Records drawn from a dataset

____

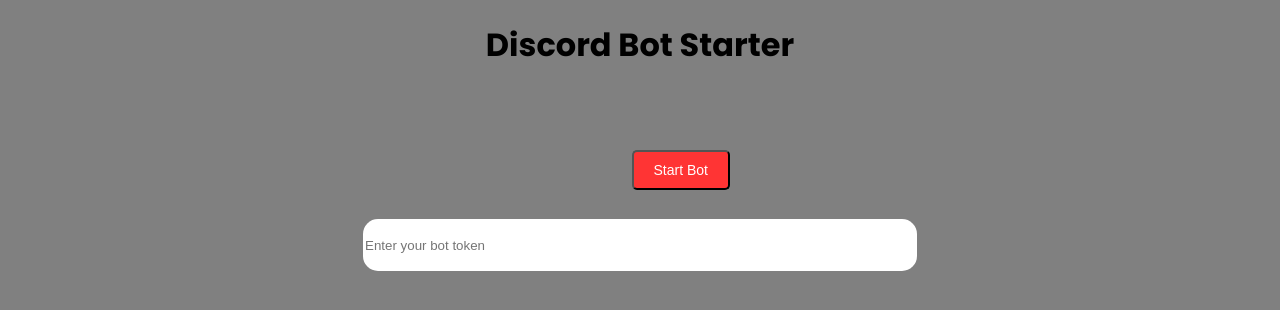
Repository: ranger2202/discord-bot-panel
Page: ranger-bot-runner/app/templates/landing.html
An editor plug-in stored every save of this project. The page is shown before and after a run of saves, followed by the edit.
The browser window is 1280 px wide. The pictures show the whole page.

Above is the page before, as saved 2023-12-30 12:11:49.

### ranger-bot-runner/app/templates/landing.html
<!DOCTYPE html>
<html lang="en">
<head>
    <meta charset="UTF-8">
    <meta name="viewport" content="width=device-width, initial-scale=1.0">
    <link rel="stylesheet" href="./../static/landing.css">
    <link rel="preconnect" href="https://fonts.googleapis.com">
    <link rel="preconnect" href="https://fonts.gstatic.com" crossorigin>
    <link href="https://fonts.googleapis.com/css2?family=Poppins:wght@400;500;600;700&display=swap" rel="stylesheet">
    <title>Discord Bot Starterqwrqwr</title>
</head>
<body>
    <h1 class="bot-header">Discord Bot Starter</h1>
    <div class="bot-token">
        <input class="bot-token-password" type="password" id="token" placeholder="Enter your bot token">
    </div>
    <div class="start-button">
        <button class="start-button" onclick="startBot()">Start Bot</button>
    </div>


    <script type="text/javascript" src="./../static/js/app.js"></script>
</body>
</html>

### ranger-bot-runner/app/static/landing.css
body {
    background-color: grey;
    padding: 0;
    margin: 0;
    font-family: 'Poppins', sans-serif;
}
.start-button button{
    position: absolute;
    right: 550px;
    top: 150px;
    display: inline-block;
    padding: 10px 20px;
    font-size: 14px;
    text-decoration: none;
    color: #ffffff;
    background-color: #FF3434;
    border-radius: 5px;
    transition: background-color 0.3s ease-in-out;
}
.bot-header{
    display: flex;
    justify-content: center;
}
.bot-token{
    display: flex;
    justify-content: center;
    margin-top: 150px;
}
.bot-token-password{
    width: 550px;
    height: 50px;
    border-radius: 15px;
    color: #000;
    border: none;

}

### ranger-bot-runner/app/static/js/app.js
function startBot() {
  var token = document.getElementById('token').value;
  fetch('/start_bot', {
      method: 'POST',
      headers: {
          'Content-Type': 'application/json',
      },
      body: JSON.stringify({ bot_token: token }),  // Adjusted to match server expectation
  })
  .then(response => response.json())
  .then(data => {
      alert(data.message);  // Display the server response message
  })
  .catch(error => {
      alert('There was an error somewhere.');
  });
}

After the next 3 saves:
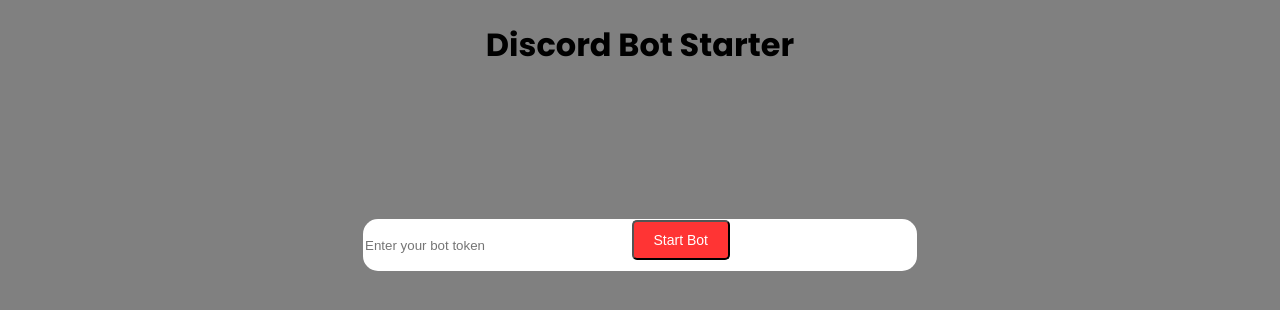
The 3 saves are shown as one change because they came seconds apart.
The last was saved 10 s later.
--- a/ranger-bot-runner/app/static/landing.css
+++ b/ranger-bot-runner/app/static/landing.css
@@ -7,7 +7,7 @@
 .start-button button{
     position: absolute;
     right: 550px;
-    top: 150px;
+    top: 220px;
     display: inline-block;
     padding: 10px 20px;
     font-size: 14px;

____

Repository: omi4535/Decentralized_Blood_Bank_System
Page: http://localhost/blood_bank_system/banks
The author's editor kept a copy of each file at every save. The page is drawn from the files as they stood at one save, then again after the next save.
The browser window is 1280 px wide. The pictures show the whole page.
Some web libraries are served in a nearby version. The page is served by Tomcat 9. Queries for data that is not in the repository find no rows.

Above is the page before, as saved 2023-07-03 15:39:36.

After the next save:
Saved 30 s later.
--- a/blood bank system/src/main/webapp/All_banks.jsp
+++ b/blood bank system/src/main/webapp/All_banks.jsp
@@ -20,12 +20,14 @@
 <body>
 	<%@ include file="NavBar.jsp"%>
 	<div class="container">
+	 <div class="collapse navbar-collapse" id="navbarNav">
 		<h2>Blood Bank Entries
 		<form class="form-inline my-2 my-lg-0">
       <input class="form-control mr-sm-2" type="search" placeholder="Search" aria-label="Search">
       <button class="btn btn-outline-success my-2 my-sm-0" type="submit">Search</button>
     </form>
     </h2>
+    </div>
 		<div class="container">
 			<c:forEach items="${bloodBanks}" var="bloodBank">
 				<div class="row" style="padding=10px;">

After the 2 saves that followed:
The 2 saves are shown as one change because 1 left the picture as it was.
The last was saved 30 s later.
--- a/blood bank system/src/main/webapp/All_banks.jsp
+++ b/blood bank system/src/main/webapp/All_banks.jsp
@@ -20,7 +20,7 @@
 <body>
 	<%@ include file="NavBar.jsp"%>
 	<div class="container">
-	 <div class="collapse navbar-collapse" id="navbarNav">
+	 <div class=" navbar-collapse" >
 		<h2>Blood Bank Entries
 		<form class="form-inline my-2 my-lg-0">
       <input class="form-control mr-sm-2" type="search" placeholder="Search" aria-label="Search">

____

EXERCISE REQUIREMENTS: Pick each line holding "response" out of the entries above and return it.

THE COMPLETED TASK:
  .then(response => response.json())
      alert(data.message);  // Display the server response message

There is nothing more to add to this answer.